David Keefe’s remarks were particularly compelling. Apologizing for quoting Donald Rumsfeld’s notorious comments about “weapons of mass destruction” in Iraq, Keefe said, “There are things we know. There are things we don’t know. And there are things we don’t know we don’t know.” As a reminder, he cited the outcomes of DES and thalidomide, and argued that we must tread lightly. He asserted that using the techniques in question to treat infertility “should be taken off the table” and added that even using them to prevent the births of children with mitochondrial disease is a “very very slippery slope.” He pointed out that the US doesn’t regulate the fertility industry like the UK does, and that sick patients will put their trust in their doctors, who have a responsibility not to give them false hope.

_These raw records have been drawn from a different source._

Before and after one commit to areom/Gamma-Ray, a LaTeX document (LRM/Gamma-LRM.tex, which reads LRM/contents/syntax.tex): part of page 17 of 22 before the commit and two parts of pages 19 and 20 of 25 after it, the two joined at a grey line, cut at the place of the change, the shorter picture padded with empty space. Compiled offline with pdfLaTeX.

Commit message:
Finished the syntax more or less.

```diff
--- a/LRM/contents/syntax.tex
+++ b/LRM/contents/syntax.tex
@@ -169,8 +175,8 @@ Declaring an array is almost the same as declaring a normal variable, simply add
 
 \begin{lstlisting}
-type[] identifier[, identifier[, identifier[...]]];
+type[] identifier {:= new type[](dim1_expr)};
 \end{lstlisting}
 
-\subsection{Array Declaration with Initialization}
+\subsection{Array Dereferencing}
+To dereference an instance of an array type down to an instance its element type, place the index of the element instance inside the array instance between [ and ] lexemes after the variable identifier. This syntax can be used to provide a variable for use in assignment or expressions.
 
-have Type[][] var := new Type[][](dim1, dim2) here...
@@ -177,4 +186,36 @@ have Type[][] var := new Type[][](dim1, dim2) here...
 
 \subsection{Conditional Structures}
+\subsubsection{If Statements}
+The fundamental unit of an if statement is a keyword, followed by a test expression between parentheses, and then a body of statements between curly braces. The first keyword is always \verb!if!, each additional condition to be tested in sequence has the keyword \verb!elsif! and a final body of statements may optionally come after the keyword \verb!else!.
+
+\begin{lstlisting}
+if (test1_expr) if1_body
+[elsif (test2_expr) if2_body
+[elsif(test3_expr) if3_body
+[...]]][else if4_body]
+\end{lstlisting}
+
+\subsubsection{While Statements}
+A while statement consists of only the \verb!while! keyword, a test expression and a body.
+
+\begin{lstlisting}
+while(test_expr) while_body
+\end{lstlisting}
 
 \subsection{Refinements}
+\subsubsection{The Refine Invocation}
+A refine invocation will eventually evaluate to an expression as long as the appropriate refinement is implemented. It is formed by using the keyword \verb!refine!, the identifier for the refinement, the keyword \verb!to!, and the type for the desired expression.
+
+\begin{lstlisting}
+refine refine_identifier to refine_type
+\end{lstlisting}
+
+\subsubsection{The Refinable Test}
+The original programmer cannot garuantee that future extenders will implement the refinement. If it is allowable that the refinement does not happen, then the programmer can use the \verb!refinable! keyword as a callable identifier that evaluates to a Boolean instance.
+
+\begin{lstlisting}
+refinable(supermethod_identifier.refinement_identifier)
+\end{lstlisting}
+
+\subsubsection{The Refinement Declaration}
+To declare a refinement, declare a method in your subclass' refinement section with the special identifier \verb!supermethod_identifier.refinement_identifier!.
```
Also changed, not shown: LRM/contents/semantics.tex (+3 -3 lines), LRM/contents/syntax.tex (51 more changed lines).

Katharine Wenstrom reiterated that these patients are particularly vulnerable and that pregnancy for women with mitochondrial diseases can be extremely dangerous. She added that the inability to know whether the techniques had caused new problems for a child would be a huge burden for parents. John Gearhart expressed frustration over the term “mitochondrial manipulation or replacement” since technically it is nuclear replacement, or egg/embryo manipulation. Renee Reijo Pera commented that without first trying to develop techniques to see whether affected women might produce healthy eggs, we’re “over-engineering.” She noted the de facto “pact” against genetic manipulation of human embryos, and later told USA Today, "I just don't think that this is an avenue that we should pursue in humans."
In his summary remarks, committee chair Evan Snyder concluded that the discussion’s common theme had been the shared concern for the well-being of children born as a result of mitochondrial manipulation techniques. The sense of the committee, he said, was that there is not enough data either in animals or in vitro to move on to humans, and that these concerns involved both the preclinical data and the basic science. He asked: Are there better alternatives? What’s the unmet clinical need? And is this worth the risk? Acknowledging that some committee members found the data “very intriguing,” he went on to note that many felt that no one research model would be perfect. He added that long-term follow up in animal studies, of larger sample sizes, will be crucial; and that some studies may need to be mutation specific.
What will the FDA do next? The agency has not actually revealed whether it has received any formal proposals to approve clinical trials. And though it is not required to follow the guidance of its advisory committees, it often does. After the meeting, FDA press officer Jennifer Rodriguez told Reuters, “We have heard the concerns expressed at the advisory committee meeting, and will take the information back to consider whether we need to facilitate a public discussion and, if so, how best to do this.”
Chair Evan Snyder told reporters that he does not think the committee or the FDA will address the topic again within the year, though it will likely come up again after more animal research has been completed.
Previously on Biopolitical Times: